In addition to the event at Kelvingrove, some of our lead investigators gave talks on the science and philosophy behind our research. These shared the Festival’s themes of food, drink, and light, the latter commemorating the 150th anniversary of the groundbreaking discoveries of Scottish physicist James Clark Maxwell. The talks were well attended, with over 150 participants signing up for Charles Spence’s ‘The Perfect Meal’ and Michael Brady’s ‘The Value of Suffering’. Impressively, there were 270 sign-ups for for the ‘Vision, Perception and Illusion’ presentation by Fiona Macpherson and Colin Blakemore.


In his ‘Vision Impossible!’ talk, RTS principal investigator Colin Blakemore discussed the great problem the brain faces in turning the light which falls upon the retinas into the rich and coherent visual experience we normally enjoy. Fiona Macpherson focused upon the philosophical nature of hallucinations and illusions, and in particular the waterfall illusion in which some subjects report the effect of illusory motion without any change in position—which would seem impossible. This being the Science Festival, Professor Macpherson asked members of the audience to record their experiences of the illusion via a questionnaire designed to test the accuracy of this description.


All in all, GSF 2015 offered a wonderful opportunity to present and communicate our research to a wider audience, and we were delighted with the warm and enthusiastic response received. As philosophers and scientists, we spend many hours debating the finer points of multisensory integration and the nature of experience. However, it’s important not to lose touch with the sense of fascination we all feel when encountering a visual illusion for the first time, or witness the surprise and wonder on a child’s face upon realising that what we call ‘taste’ is in fact largely derived from the sense of smell.

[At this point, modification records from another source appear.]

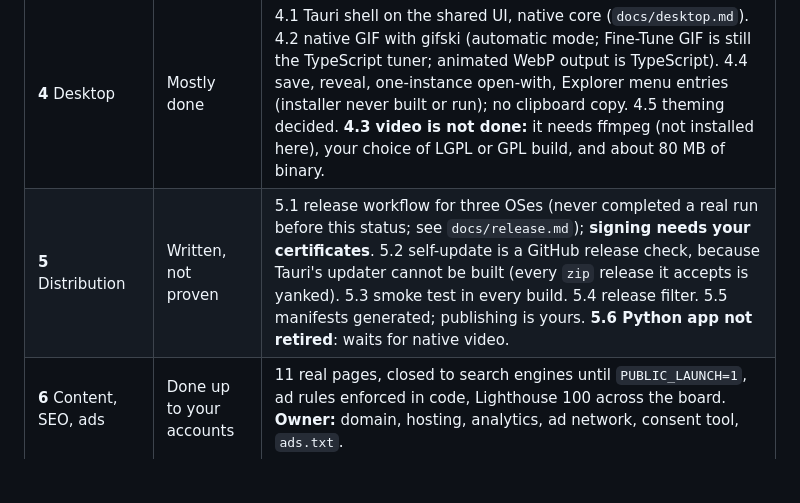
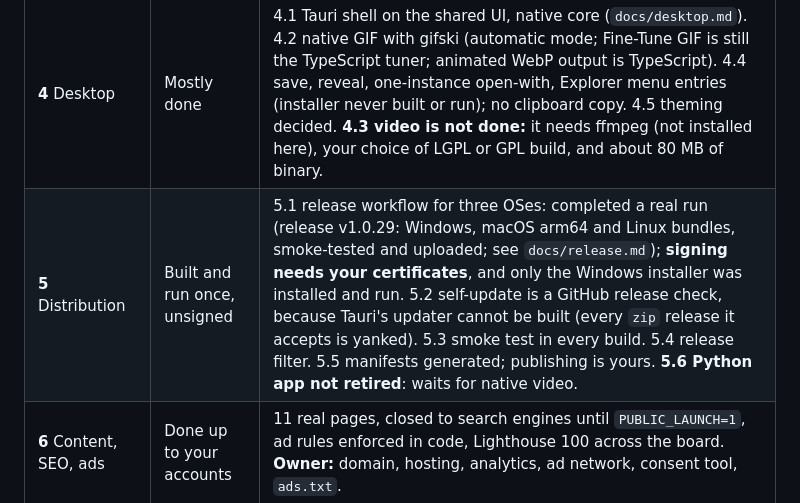
Before and after one commit to gerp93/KVGrainy, a Markdown page: PLAN.md, the part around the change. Rendered like a GitHub page; blank space fills up the shorter version.

```diff
--- a/PLAN.md
+++ b/PLAN.md
@@ -29,7 +29,7 @@ listed in `TODO.md`.
 | **2** Shared core | Done, one gap | 2.1 capped scoring, guided parallel search, Quick mode. 2.2 palette PNG. 2.3 colour tests. 2.4 best-effort file when nothing fits. 2.6 AGPL and `THIRD_PARTY.md`. 2.7 determinism test. 2.5: re-tuned and measured against the old engine and a hand-tuned baseline, **not** against the competing tools. Time budget not met for a 12 MP photo in Best (about 95 s on 24 threads); Quick is seconds. |
 | **3** Web MVP | Done, with gaps | Runs on the shared Rust core in WebAssembly (`docs/web.md`), CSP, privacy test, bundle budgets, web CI, 26 browser tests. Gaps: Chromium only; golden corpus covers photo, transparent, nothing-fits and cancel but not CMYK or rotated photos in the browser; no Squoosh or TinyPNG comparison. |
 | **4** Desktop | Mostly done | 4.1 Tauri shell on the shared UI, native core (`docs/desktop.md`). 4.2 native GIF with gifski (automatic mode; Fine-Tune GIF is still the TypeScript tuner; animated WebP output is TypeScript). 4.4 save, reveal, one-instance open-with, Explorer menu entries (installer never built or run); no clipboard copy. 4.5 theming decided. **4.3 video is not done:** it needs ffmpeg (not installed here), your choice of LGPL or GPL build, and about 80 MB of binary. |
-| **5** Distribution | Written, not proven | 5.1 release workflow for three OSes (never completed a real run before this status; see `docs/release.md`); **signing needs your certificates**. 5.2 self-update is a GitHub release check, because Tauri's updater cannot be built (every `zip` release it accepts is yanked). 5.3 smoke test in every build. 5.4 release filter. 5.5 manifests generated; publishing is yours. **5.6 Python app not retired**: waits for native video. |
+| **5** Distribution | Built and run once, unsigned | 5.1 release workflow for three OSes: completed a real run (release v1.0.29: Windows, macOS arm64 and Linux bundles, smoke-tested and uploaded; see `docs/release.md`); **signing needs your certificates**, and only the Windows installer was installed and run. 5.2 self-update is a GitHub release check, because Tauri's updater cannot be built (every `zip` release it accepts is yanked). 5.3 smoke test in every build. 5.4 release filter. 5.5 manifests generated; publishing is yours. **5.6 Python app not retired**: waits for native video. |
 | **6** Content, SEO, ads | Done up to your accounts | 11 real pages, closed to search engines until `PUBLIC_LAUNCH=1`, ad rules enforced in code, Lighthouse 100 across the board. **Owner:** domain, hosting, analytics, ad network, consent tool, `ads.txt`. |
 | **7** Launch | Drafted | `docs/launch.md`: checklist, drafts, proposed stop-or-change numbers. **Owner:** every post, and the real numbers. |
 
```
Also changed, not shown: docs/release.md (+5 -2 lines).
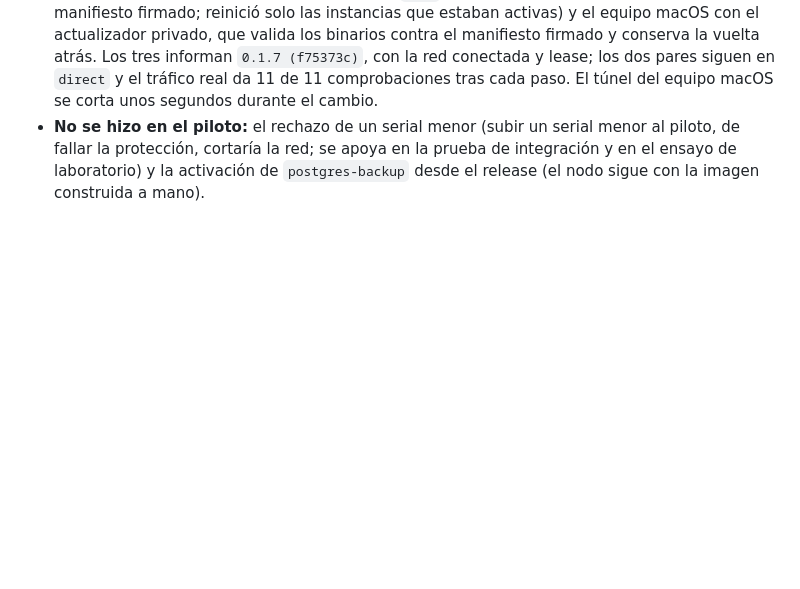
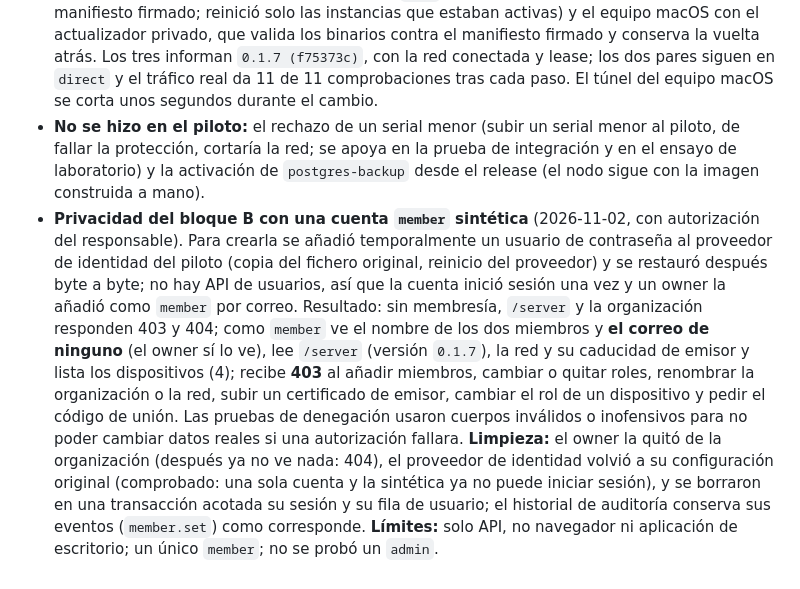
Before and after one commit to Tutitoos/atenea-one, a Markdown page: docs/operations/v0.1.7.md, the part around the change. Rendered like a GitHub page; blank space fills up the shorter version.

Commit message:
docs: privacidad del bloque B comprobada en el piloto con una cuenta member sintética

```diff
--- a/docs/operations/v0.1.7.md
+++ b/docs/operations/v0.1.7.md
@@ -84,3 +84,4 @@ Registro del operador; los datos privados quedan fuera del repositorio.
 - **Efecto en el agente:** el agente del equipo del operador pasó de `mapping = unknown` a **`independent`**; sigue con lease, sin errores, caminos `direct` con los dos pares, versión del control plane `0.1.7` leída por `/server/info`, y la caducidad del emisor es la misma de antes. Tráfico real: 11 de 11 comprobaciones.
 - **Agentes actualizados a `0.1.7` después del servidor, aunque su código no cambia** (solo la versión): los dos equipos Linux con el `.deb` del release (hash cotejado con el manifiesto firmado; reinició solo las instancias que estaban activas) y el equipo macOS con el actualizador privado, que valida los binarios contra el manifiesto firmado y conserva la vuelta atrás. Los tres informan `0.1.7 (f75373c)`, con la red conectada y lease; los dos pares siguen en `direct` y el tráfico real da 11 de 11 comprobaciones tras cada paso. El túnel del equipo macOS se corta unos segundos durante el cambio.
 - **No se hizo en el piloto:** el rechazo de un serial menor (subir un serial menor al piloto, de fallar la protección, cortaría la red; se apoya en la prueba de integración y en el ensayo de laboratorio) y la activación de `postgres-backup` desde el release (el nodo sigue con la imagen construida a mano).
+- **Privacidad del bloque B con una cuenta `member` sintética** (2026-11-02, con autorización del responsable). Para crearla se añadió temporalmente un usuario de contraseña al proveedor de identidad del piloto (copia del fichero original, reinicio del proveedor) y se restauró después byte a byte; no hay API de usuarios, así que la cuenta inició sesión una vez y un owner la añadió como `member` por correo. Resultado: sin membresía, `/server` y la organización responden 403 y 404; como `member` ve el nombre de los dos miembros y **el correo de ninguno** (el owner sí lo ve), lee `/server` (versión `0.1.7`), la red y su caducidad de emisor y lista los dispositivos (4); recibe **403** al añadir miembros, cambiar o quitar roles, renombrar la organización o la red, subir un certificado de emisor, cambiar el rol de un dispositivo y pedir el código de unión. Las pruebas de denegación usaron cuerpos inválidos o inofensivos para no poder cambiar datos reales si una autorización fallara. **Limpieza:** el owner la quitó de la organización (después ya no ve nada: 404), el proveedor de identidad volvió a su configuración original (comprobado: una sola cuenta y la sintética ya no puede iniciar sesión), y se borraron en una transacción acotada su sesión y su fila de usuario; el historial de auditoría conserva sus eventos (`member.set`) como corresponde. **Límites:** solo API, no navegador ni aplicación de escritorio; un único `member`; no se probó un `admin`.
```
Also changed, not shown: docs/architecture/ADR-015-bloque-b-miembros-y-renombrado.md (+1 -1 lines), docs/operations/v0.1.6.md (+1 -1 lines).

To that extent, perceptual experience is not only a problem to be studied by scientists and philosophers, but a shared feature of human experience through which we navigate and discover the world. Events like the Glasgow Science Festival give us an important opportunity to share what we’ve learned, stimulate people’s imaginations, and in turn raise public awareness of, and support for, the arts and humanities as part of the wider search for knowledge that enriches us all.